FLIGHT TIMES

Early May to late June


REGIONAL DISTRIBUTION

Narborough Nature Reserve is an embankment of a disused railway line consisting of exposed chalk sub-soil, making it almost unique in Norfolk. The embankment runs east-west and has steep south facing slopes and a level top that are of floristic interest, and where the rarer and more interesting butterfly species are found.

The reserve is entered from the car park at the western end by ascending onto the former track bed. The first 100m or so is enclosed by trees, then there is a stretch with a steep fairly open grassy slope on the right (south) with a narrow hedged field parallel to the embankment at the bottom. This slope, the field, and, to a lesser extent, the top of the embankment, are good sites for Grizzled and Dingy Skippers flying for a few weeks from early- or mid-May, and the latter species possible again from late July. Further along there are tall trees on the right and the embankment top becomes more sheltered. Then there is a bridge (500m from the start) where the track bed crosses a farm track; this is a good place to view Purple Hairstreaks, as you can look down on to the tops of oak trees.

A little further beyond the bridge, the embankment becomes open on the both sides. As before the south facing slope is a good area for Grizzled and Dingy Skippers. Beyond this open area the embankment is densely surrounded by trees and is of less butterfly interest, but after a few hundred metres more it opens out as the embankment peters out (1350m from the start).

This area is very good for summer grassland species, including the Essex Skipper.

Narborough is a good place to enjoy all the usual butterflies in good numbers. Of these, the Common Blue should be mentioned, as in most years it flies in very considerable numbers from mid-May and again from mid-July. It is found on the embankment top as well as on the south facing slopes, and during the second brood there is always an abundance of Marjoram where it and numerous other species nectar.

The Reserve is a SSSI and is owned by the Norfolk Wildlife Trust. It is managed by them with the consultative involvement of Butterfly Conservation.

Directions: Reserve car park: TF 750 118, lies 0.6 miles S of Narborough, which is on the old A47, 10 miles ESE of King's Lynn.


Stoke Ferry Cut-Off Channel This man-made Channel was dug out in the 1960s, bringing the underlying chalk up to the surface and creating a chalkland habitat for both butterflies and flowers. Having reached the parking area, see directions below, access to the channel is straight ahead over the rise.

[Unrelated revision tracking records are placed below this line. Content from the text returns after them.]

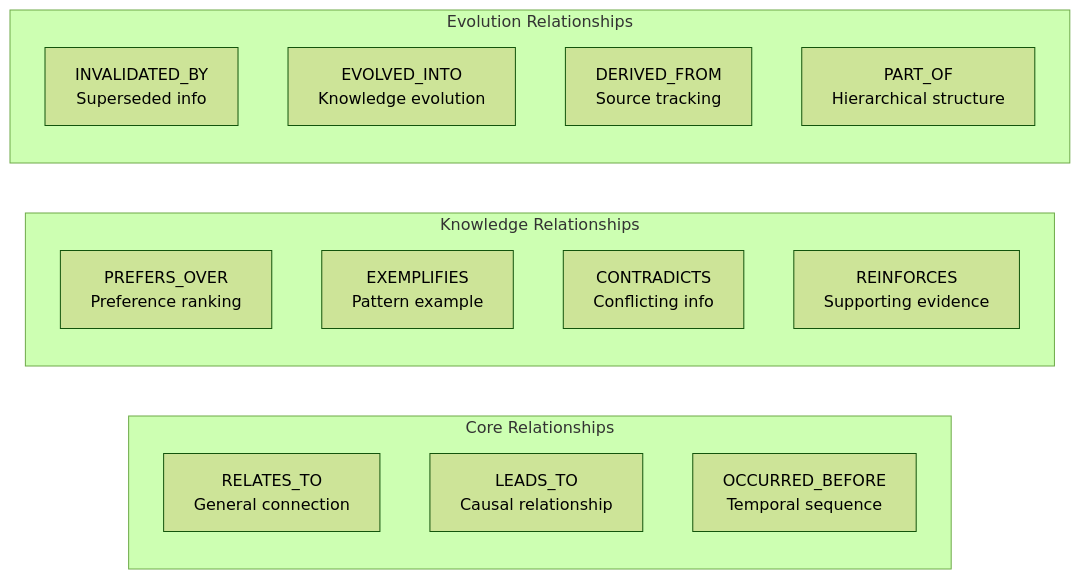
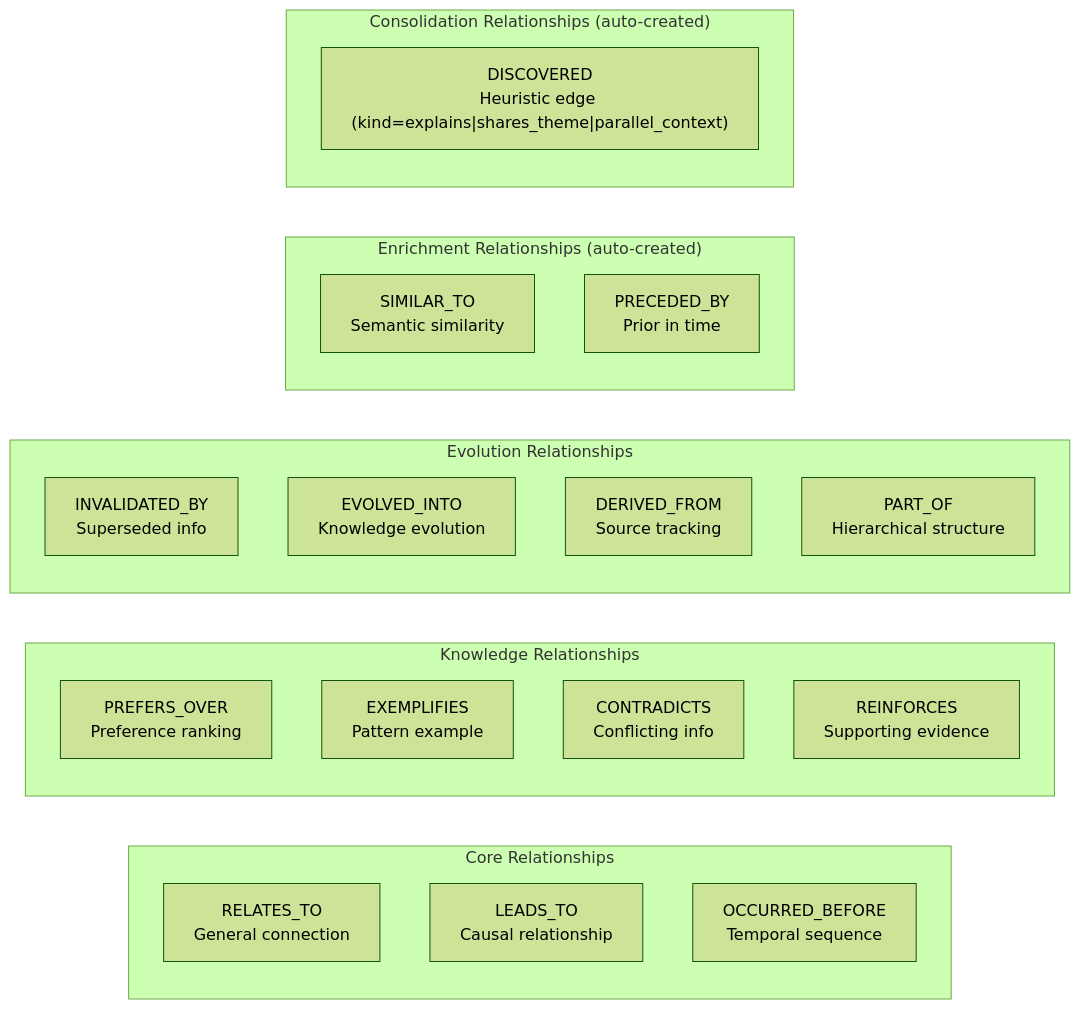
Before and after one commit to verygoodplugins/automem-website: the first of 4 diagrams in src/content/docs/docs/core-concepts/relationship-types.md, drawn with Mermaid (forest theme). The commit also changed other lines of this file and 52 other files, not shown here.

````diff
--- a/src/content/docs/docs/core-concepts/relationship-types.md
+++ b/src/content/docs/docs/core-concepts/relationship-types.md
@@ -37,22 +38,31 @@
 ```mermaid
 graph LR
     subgraph "Core Relationships"
         RELATES_TO["RELATES_TO<br/>General connection"]
         LEADS_TO["LEADS_TO<br/>Causal relationship"]
         OCCURRED_BEFORE["OCCURRED_BEFORE<br/>Temporal sequence"]
     end
 
     subgraph "Knowledge Relationships"
         PREFERS_OVER["PREFERS_OVER<br/>Preference ranking"]
         EXEMPLIFIES["EXEMPLIFIES<br/>Pattern example"]
         CONTRADICTS["CONTRADICTS<br/>Conflicting info"]
         REINFORCES["REINFORCES<br/>Supporting evidence"]
     end
 
     subgraph "Evolution Relationships"
         INVALIDATED_BY["INVALIDATED_BY<br/>Superseded info"]
         EVOLVED_INTO["EVOLVED_INTO<br/>Knowledge evolution"]
         DERIVED_FROM["DERIVED_FROM<br/>Source tracking"]
         PART_OF["PART_OF<br/>Hierarchical structure"]
     end
+
+    subgraph "Enrichment Relationships (auto-created)"
+        SIMILAR_TO["SIMILAR_TO<br/>Semantic similarity"]
+        PRECEDED_BY["PRECEDED_BY<br/>Prior in time"]
+    end
+
+    subgraph "Consolidation Relationships (auto-created)"
+        DISCOVERED["DISCOVERED<br/>Heuristic edge (kind=explains|shares_theme|parallel_context)"]
+    end
 ```
````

This is not designated a public footpath but there is public access north from here all the way to the B1160 road. Grizzled and Dingy Skippers can be found here during mid-May. Walk to the right along the bank track and search on the canal slopes (take care not to slip as the Channel is very deep). Best area is probably just after where the trees have encroached - about 300 metres.

Generally a good area for most common butterflies at the appropriate time of year (17 species have been recorded on one day in May). Supports both Green Hairstreak (on the high bank to the right) and Brown Argus.

Directions: At Stoke Ferry village, off A134 King's Lynn to Thetford road, take School Lane (just east of school on south side of village). Drive to the end of the road and park on the large grass area to the right at TL696 990.